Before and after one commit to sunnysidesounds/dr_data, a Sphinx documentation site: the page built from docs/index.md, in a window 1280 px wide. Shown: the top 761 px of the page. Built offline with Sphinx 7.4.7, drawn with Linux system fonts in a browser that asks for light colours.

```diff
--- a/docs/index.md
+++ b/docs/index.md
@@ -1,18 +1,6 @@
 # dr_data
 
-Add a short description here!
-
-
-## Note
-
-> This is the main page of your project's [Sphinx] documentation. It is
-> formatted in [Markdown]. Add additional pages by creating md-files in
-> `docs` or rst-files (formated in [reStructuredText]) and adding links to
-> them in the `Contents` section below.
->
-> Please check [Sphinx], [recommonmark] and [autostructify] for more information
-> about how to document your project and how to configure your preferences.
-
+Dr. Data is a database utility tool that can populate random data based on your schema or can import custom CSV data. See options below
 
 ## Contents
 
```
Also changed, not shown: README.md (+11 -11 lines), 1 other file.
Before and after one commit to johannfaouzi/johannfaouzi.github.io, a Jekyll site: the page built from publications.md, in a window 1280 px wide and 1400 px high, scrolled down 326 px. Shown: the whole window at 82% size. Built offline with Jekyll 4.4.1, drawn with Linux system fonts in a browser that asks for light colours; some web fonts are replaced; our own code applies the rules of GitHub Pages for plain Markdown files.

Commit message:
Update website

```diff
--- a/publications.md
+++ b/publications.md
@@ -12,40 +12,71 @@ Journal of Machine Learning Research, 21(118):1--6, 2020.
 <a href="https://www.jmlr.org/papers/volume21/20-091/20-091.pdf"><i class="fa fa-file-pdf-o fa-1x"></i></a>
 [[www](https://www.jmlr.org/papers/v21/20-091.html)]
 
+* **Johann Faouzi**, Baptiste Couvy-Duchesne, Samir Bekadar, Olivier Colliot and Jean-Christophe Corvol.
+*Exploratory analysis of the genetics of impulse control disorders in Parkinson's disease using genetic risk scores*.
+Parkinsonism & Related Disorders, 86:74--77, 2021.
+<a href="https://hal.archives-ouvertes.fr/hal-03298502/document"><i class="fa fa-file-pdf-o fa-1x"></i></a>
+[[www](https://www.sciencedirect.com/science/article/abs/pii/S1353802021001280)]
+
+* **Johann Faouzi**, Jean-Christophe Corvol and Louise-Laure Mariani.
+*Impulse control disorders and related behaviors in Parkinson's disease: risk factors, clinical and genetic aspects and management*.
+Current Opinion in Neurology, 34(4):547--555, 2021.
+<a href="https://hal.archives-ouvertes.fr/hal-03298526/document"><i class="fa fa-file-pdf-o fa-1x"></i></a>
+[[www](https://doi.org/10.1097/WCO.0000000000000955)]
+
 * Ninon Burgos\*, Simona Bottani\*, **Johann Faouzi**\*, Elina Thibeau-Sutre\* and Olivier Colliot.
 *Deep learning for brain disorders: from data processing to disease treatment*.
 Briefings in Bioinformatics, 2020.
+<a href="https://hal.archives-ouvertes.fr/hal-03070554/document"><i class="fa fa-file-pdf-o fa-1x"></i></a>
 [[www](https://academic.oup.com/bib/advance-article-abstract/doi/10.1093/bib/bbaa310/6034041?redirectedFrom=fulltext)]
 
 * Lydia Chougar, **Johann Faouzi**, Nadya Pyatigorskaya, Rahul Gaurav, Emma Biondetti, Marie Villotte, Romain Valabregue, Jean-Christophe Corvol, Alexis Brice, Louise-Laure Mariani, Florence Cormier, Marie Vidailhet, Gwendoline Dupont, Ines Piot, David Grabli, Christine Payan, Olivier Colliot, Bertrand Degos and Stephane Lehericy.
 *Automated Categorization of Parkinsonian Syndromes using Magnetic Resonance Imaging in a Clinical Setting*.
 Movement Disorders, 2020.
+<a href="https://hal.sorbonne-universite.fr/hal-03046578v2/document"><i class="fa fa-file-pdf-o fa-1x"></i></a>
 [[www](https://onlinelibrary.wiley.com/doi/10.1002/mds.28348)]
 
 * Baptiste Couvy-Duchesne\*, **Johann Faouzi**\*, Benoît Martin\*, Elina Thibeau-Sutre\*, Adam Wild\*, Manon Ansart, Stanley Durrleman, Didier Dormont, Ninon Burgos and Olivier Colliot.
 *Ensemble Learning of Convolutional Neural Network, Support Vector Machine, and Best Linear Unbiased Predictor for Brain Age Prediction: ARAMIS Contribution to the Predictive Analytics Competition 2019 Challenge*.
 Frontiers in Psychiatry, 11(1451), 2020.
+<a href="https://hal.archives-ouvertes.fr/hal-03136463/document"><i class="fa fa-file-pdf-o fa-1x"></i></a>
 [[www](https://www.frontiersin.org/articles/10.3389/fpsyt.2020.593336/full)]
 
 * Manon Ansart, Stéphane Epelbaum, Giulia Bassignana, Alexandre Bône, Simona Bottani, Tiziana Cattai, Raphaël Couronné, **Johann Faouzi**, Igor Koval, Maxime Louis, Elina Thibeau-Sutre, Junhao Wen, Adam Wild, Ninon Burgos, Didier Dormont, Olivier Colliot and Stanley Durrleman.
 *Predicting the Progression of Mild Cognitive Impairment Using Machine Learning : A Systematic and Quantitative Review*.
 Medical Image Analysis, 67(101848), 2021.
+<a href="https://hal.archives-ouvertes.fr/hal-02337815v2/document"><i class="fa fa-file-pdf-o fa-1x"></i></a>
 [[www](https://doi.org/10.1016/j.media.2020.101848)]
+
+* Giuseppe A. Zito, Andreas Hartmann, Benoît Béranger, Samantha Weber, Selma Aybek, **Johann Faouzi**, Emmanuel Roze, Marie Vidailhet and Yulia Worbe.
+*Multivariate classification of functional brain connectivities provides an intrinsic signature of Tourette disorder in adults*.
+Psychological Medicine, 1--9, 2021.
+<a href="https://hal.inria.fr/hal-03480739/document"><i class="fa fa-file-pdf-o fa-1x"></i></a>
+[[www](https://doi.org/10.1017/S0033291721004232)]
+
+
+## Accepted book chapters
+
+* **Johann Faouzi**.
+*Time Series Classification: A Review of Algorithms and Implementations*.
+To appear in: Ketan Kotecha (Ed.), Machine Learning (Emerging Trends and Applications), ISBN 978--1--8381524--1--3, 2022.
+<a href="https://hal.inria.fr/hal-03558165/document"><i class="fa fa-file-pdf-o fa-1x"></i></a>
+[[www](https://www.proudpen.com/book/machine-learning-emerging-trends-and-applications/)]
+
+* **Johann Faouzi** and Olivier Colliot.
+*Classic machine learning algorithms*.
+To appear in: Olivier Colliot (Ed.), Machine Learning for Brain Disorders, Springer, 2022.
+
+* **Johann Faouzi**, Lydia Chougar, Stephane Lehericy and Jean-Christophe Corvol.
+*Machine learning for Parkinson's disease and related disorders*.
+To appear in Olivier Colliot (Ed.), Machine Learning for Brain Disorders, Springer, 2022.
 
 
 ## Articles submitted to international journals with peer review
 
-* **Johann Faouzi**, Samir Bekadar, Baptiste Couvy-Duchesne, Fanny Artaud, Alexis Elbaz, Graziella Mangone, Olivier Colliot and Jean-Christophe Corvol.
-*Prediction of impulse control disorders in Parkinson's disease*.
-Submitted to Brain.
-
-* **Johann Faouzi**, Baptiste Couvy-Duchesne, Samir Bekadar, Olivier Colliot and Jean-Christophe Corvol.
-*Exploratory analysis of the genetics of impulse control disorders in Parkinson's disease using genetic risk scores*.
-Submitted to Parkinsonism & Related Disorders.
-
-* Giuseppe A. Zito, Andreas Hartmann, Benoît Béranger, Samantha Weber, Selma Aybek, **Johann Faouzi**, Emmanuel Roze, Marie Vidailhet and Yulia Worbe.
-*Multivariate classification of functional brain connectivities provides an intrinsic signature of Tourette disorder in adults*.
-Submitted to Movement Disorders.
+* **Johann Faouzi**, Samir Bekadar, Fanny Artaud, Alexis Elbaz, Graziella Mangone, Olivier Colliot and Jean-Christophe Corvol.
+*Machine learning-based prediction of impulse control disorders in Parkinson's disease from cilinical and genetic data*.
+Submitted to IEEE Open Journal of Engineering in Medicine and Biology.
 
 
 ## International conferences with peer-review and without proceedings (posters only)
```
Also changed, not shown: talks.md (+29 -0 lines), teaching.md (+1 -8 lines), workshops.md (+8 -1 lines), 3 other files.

#### WHAT IS EXPECTED
Total lines holding "disease" in the records: report this figure alone.

#### ANSWER BELOW
7